Peter also plays with the Gotham Jazzmen on Wednesdays 12:30 to 2:00 at the Greenwich Village Bistro, 13 Carmine Street at Bleecker & 6th. With Jim Collier leading on trombone, Sam Parkins on clarinet, Dick Miller on piano and Peter on whatever he feels like (which was flugelhorn and ukelele last week), the old pros wove a spell around “Rosetta,” “Deed I Do,” “China Boy,” and more. Subtle, nuanced–lovely stuff.  Peter’s played like this every time I’ve seen him recently.  In person, he sounds like his CDs, made when he was the hot hand among cornet players.  I, for one, would like the opportunity to see him work a lot more.

Thanks for all the great information (and mood elevating, too!) you get out there, Michael!

Sincerely,

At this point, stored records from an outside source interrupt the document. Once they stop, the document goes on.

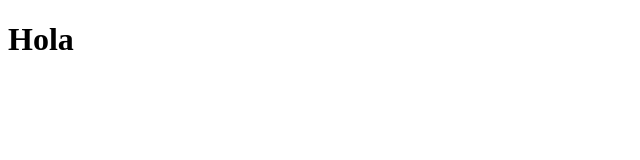
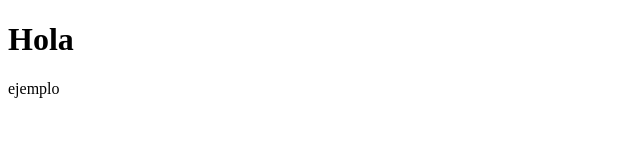
Before and after one commit to LuisLaiton/ejemplo, a website: page index.html in a window 1280 px wide. Shown: the full height of the page, 0-640 px from the left. Drawn offline with Linux system fonts and the light colour scheme.

Commit message:
modificacion

```diff
--- a/index.html
+++ b/index.html
@@ -7,5 +7,6 @@
 </head>
 <body>
     <h1>Hola</h1>
+    <p>ejemplo</p>
 </body>
 </html>
```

Marianne

A few more words about Peter Ecklund.  Perceptive, witty, and insightful, he’s been a jazz scholar of great renown — his work on Bix and Louis is hugely admired in the field and by his colleagues.  I first heard him on a Stomp Off vinyl issue, PETER ECKLUND AND THE MELODY MAKERS, which featured him in the congenial company of Dan Barrett, Ken Peplowski, Joe Muranyi, Barbara Dreiwitz, Marty Grosz, Eddy Davis — the finest players then in New York.  Happily, that CD has just been reissued as HORN OF PLENTY on the Classic Jazz label — eminently worthwhile listening, vigorous, lyrical, and hot.  Even when Peter puts down his horns on these sessions, his whistling on “Take Your Tomorrow” is reason enough to buy the CD.

I had the opportunity to hear him twice in 1990 in concerts held in Babylon, New York (no one’s idea of a jazz hotbed) with Muranyi, Grosz, and Barrett — wonderful stuff.  I remember with pleasure Muranyi’s singing of “Louisiana Fairy Tale,” which was still the theme song of THIS OLD HOUSE.  Days gone by!

I followed Peter’s playing through several Arbors CDs, and then caught up with him a few years ago — at the Cajun with the Gotham Jazzmen, with other pickup groups, and as a noble guest at the Ear Inn with Jon-Erik Kellso and Matt Munisteri.  Peter has always had a variety of approaches — his early work had some of the tumbling bravado of Jabbo Smith balanced against the sweetness of Bix and Bobby Hackett.  When he used his mute, his personality as well as his sound changed, sometimes summoning up the growls and moans of the Thirties Ellington brass.  Peter always offered shining melodic improvisations that went in unexpected ways, and his recent playing, focused and fervent, is reminiscent of the delicate yet arching trajectories of Doc Cheatham.  I hope we hear Peter more and more . . . and that, like Doc, his playing career is long and delightful.  All hail a great talent!

As a postscript, at Marianne’s suggestion, I put on the Jazzology CD of 1994, ECKLUND AT ELKHART: Peter leading what might be The Perfect Band: Dan Barrett, Bobby Gordon, Mark Shane, Marty Grosz, Greg Cohen, and Hal Smith.  Music to rejoice by, and sorely needed, too.